A discectomy removes part of a herniated disc because it is irritating a nerve and causing pain. In this minimally invasive procedure, a small needle is advanced to the herniated disc guided by a fluroscope. A probe with a rotating tip is then inserted through the needle to reach the herniated disc.
When the probe is turned on, its tip drills away part of the disc nucleus, creating space for the herniated disc wall and relieving pressure on the nerve. The dekompressor discectomy is used to preserve or restore neurological function, stabilize spinal segments, improve functional status, and relieve pain.

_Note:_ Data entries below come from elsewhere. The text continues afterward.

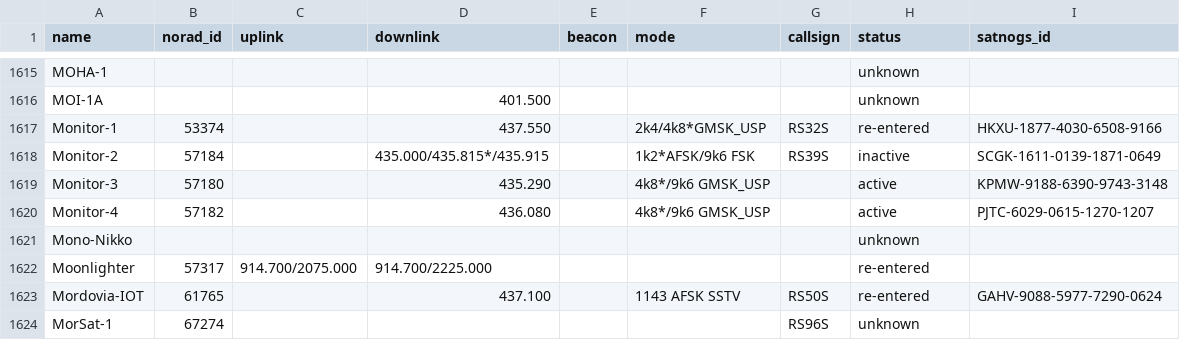
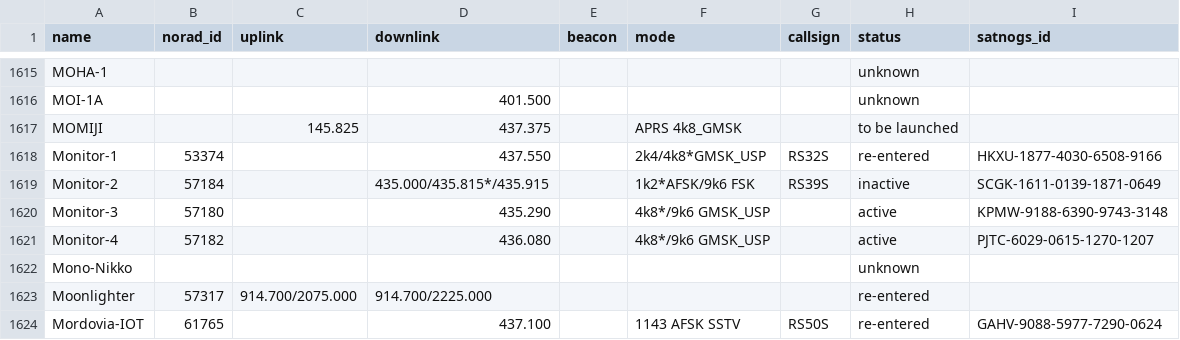
Before and after one commit to palewire/amateur-satellite-database, a CSV file: data/amsat-all-frequencies.csv, drawn as a sheet; only a part is shown, gaps mark what is left out; the shorter side is filled out with more unchanged rows.

```diff
--- a/data/amsat-all-frequencies.csv
+++ b/data/amsat-all-frequencies.csv
@@ -1616,2 +1616,3 @@ MOHA-1,,,,,,,unknown,
 MOI-1A,,,401.500,,,,unknown,
+MOMIJI,,145.825,437.375,,APRS 4k8_GMSK,,to be launched,
 Monitor-1,53374,,437.550,,2k4/4k8*GMSK_USP,RS32S,re-entered,HKXU-1877-4030-6508-9166
```
Also changed, not shown: 1 other file.
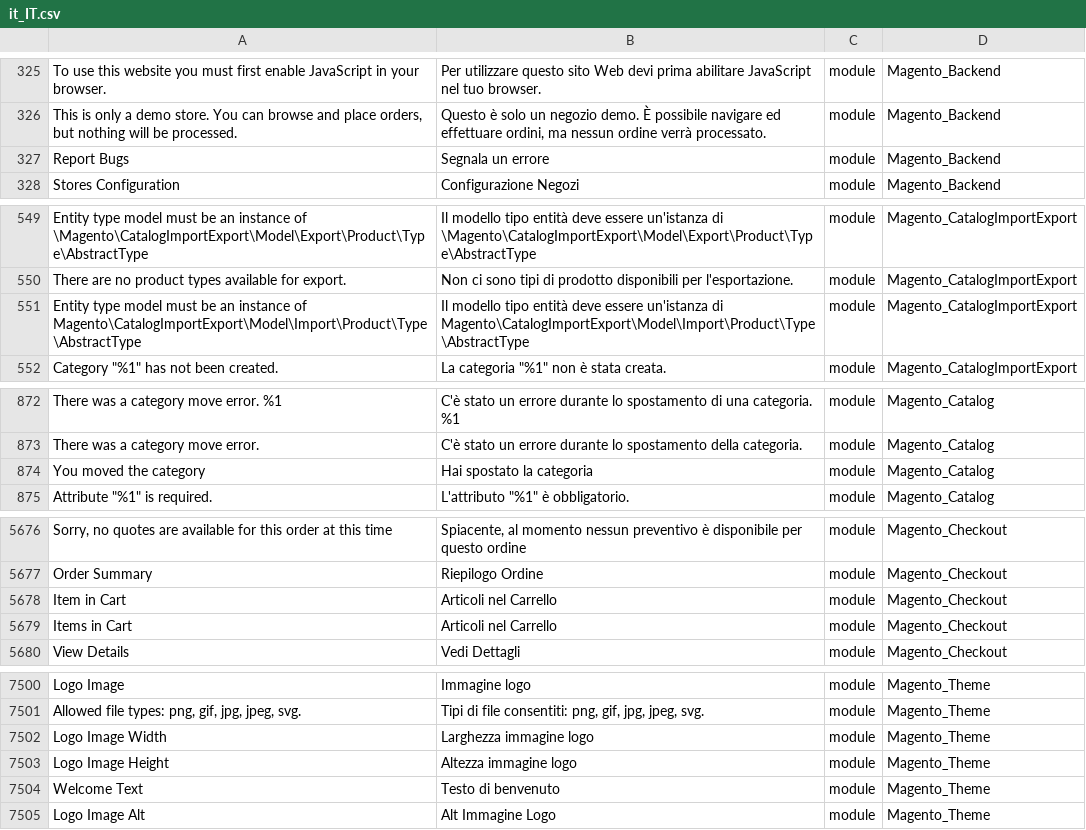
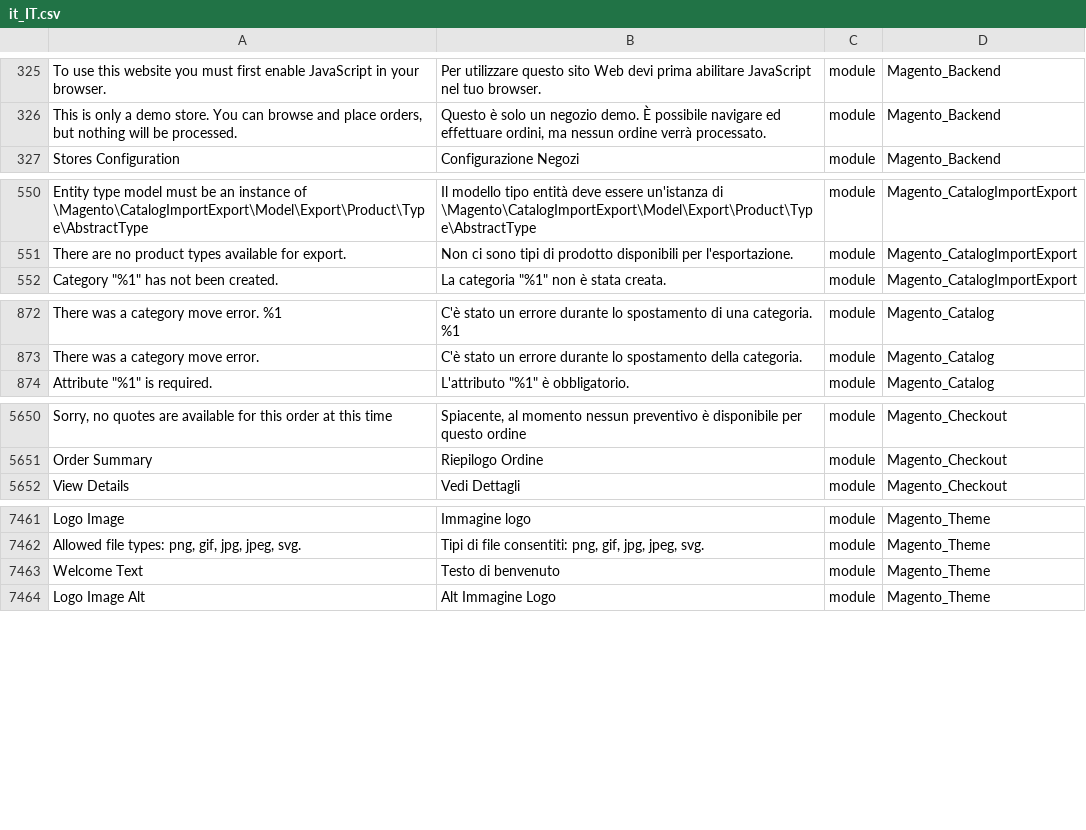
Before and after one commit to Magento2Translations/language_it_it, a CSV file: it_IT.csv, drawn as a sheet; only a part is shown, gaps mark what is left out; removed rows and columns are numbered as before the commit, all else as after; the diff covers the shown part only; the diff names each change by its address in the sheet, - before the commit and + after, or states it on an @@ line.

```diff
--- a/it_IT.csv
+++ b/it_IT.csv
-row 327: Report Bugs | Segnala un errore | module | Magento_Backend
-row 551: Entity type model must be an instance of Magento\CatalogImportExport\Model\Import\Product\Type\AbstractType | Il modello tipo entità deve essere un'istanza di Magento\CatalogImportExport\Model\Import\Product\Type\AbstractType | module | Magento_CatalogImportExport
-row 874: You moved the category | Hai spostato la categoria | module | Magento_Catalog
-row 5678: Item in Cart | Articoli nel Carrello | module | Magento_Checkout
-row 5679: Items in Cart | Articoli nel Carrello | module | Magento_Checkout
-row 7502: Logo Image Width | Larghezza immagine logo | module | Magento_Theme
-row 7503: Logo Image Height | Altezza immagine logo | module | Magento_Theme
```
Also changed, not shown: 3 added rows and 37 removed rows elsewhere in this file, 1 other file.
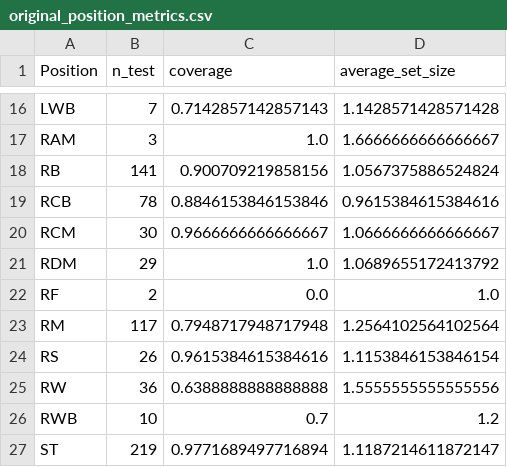
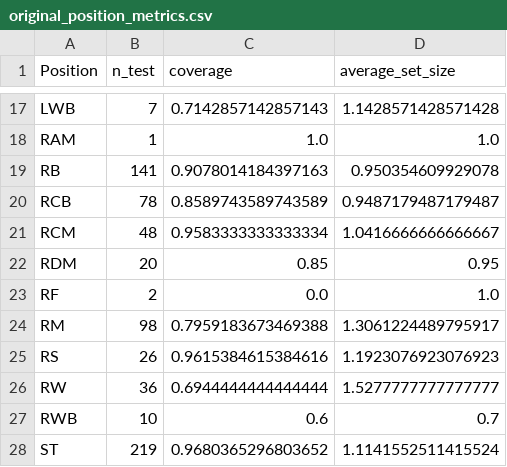
Before and after one commit to Nizalia13/Conformal_Classification_Library, a CSV file: examples/football example/outputs/football_players/original_position_metrics.csv, drawn as a sheet; only a part is shown, gaps mark what is left out; addresses are those after the commit; the diff covers the shown part only; the diff names each change by its address in the sheet, - before the commit and + after, or states it on an @@ line.

```diff
--- a/examples/football example/outputs/football_players/original_position_metrics.csv
+++ b/examples/football example/outputs/football_players/original_position_metrics.csv
-B18 (n_test): 3
+B18 (n_test): 1
-D18 (average_set_size): 1.6666666666666667
+D18 (average_set_size): 1.0
-C19 (coverage): 0.900709219858156
+C19 (coverage): 0.9078014184397163
-D19 (average_set_size): 1.0567375886524824
+D19 (average_set_size): 0.950354609929078
-C20 (coverage): 0.8846153846153846
+C20 (coverage): 0.8589743589743589
-D20 (average_set_size): 0.9615384615384616
+D20 (average_set_size): 0.9487179487179487
-B21 (n_test): 30
+B21 (n_test): 48
-C21 (coverage): 0.9666666666666667
+C21 (coverage): 0.9583333333333334
-D21 (average_set_size): 1.0666666666666667
+D21 (average_set_size): 1.0416666666666667
-B22 (n_test): 29
+B22 (n_test): 20
-C22 (coverage): 1.0
+C22 (coverage): 0.85
-D22 (average_set_size): 1.0689655172413792
+D22 (average_set_size): 0.95
-B24 (n_test): 117
+B24 (n_test): 98
-C24 (coverage): 0.7948717948717948
+C24 (coverage): 0.7959183673469388
-D24 (average_set_size): 1.2564102564102564
+D24 (average_set_size): 1.3061224489795917
-D25 (average_set_size): 1.1153846153846154
+D25 (average_set_size): 1.1923076923076923
-C26 (coverage): 0.6388888888888888
+C26 (coverage): 0.6944444444444444
-D26 (average_set_size): 1.5555555555555556
+D26 (average_set_size): 1.5277777777777777
-C27 (coverage): 0.7
+C27 (coverage): 0.6
-D27 (average_set_size): 1.2
+D27 (average_set_size): 0.7
-C28 (coverage): 0.9771689497716894
+C28 (coverage): 0.9680365296803652
-D28 (average_set_size): 1.1187214611872147
+D28 (average_set_size): 1.1141552511415524
```
Also changed, not shown: 1 added row and 30 edited cells elsewhere in this file, examples/football example/outputs/football_players/class_metrics.csv, examples/football example/outputs/football_players/envelope_summary.csv, 20 other files.
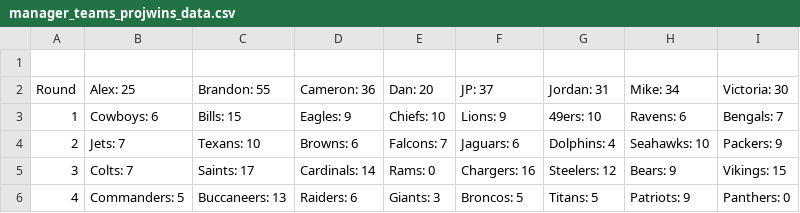
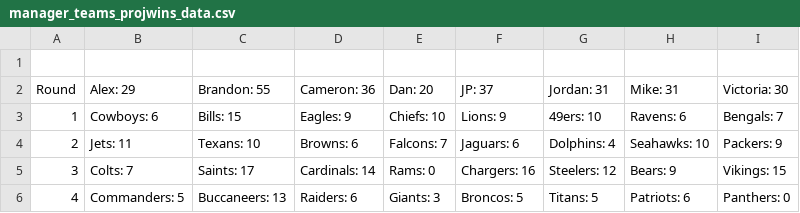
Before and after one commit to jp-wright/picks_pool_streamlit, a CSV file: data/output/email_tables/manager_teams_projwins_data.csv, drawn as a sheet.

```diff
--- a/data/output/email_tables/manager_teams_projwins_data.csv
+++ b/data/output/email_tables/manager_teams_projwins_data.csv
@@ -1,6 +1,6 @@
 , ,  ,   ,    ,     ,      ,       ,
-Round,Alex: 25,Brandon: 55,Cameron: 36,Dan: 20,JP: 37,Jordan: 31,Mike: 34,Victoria: 30
+Round,Alex: 29,Brandon: 55,Cameron: 36,Dan: 20,JP: 37,Jordan: 31,Mike: 31,Victoria: 30
 1,Cowboys: 6,Bills: 15,Eagles: 9,Chiefs: 10,Lions: 9,49ers: 10,Ravens: 6,Bengals: 7
-2,Jets: 7,Texans: 10,Browns: 6,Falcons: 7,Jaguars: 6,Dolphins: 4,Seahawks: 10,Packers: 9
+2,Jets: 11,Texans: 10,Browns: 6,Falcons: 7,Jaguars: 6,Dolphins: 4,Seahawks: 10,Packers: 9
 3,Colts: 7,Saints: 17,Cardinals: 14,Rams: 0,Chargers: 16,Steelers: 12,Bears: 9,Vikings: 15
-4,Commanders: 5,Buccaneers: 13,Raiders: 6,Giants: 3,Broncos: 5,Titans: 5,Patriots: 9,Panthers: 0
+4,Commanders: 5,Buccaneers: 13,Raiders: 6,Giants: 3,Broncos: 5,Titans: 5,Patriots: 6,Panthers: 0
```
Also changed, not shown: data/output/email_tables/career_data.csv, data/output/nfl_picks_pool_player_standings_history.csv, 8 other files.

Generally, the operation is performed on patients who have had back and leg pain for at least six weeks, usually as of a result of undue pressure exerted on a nerve.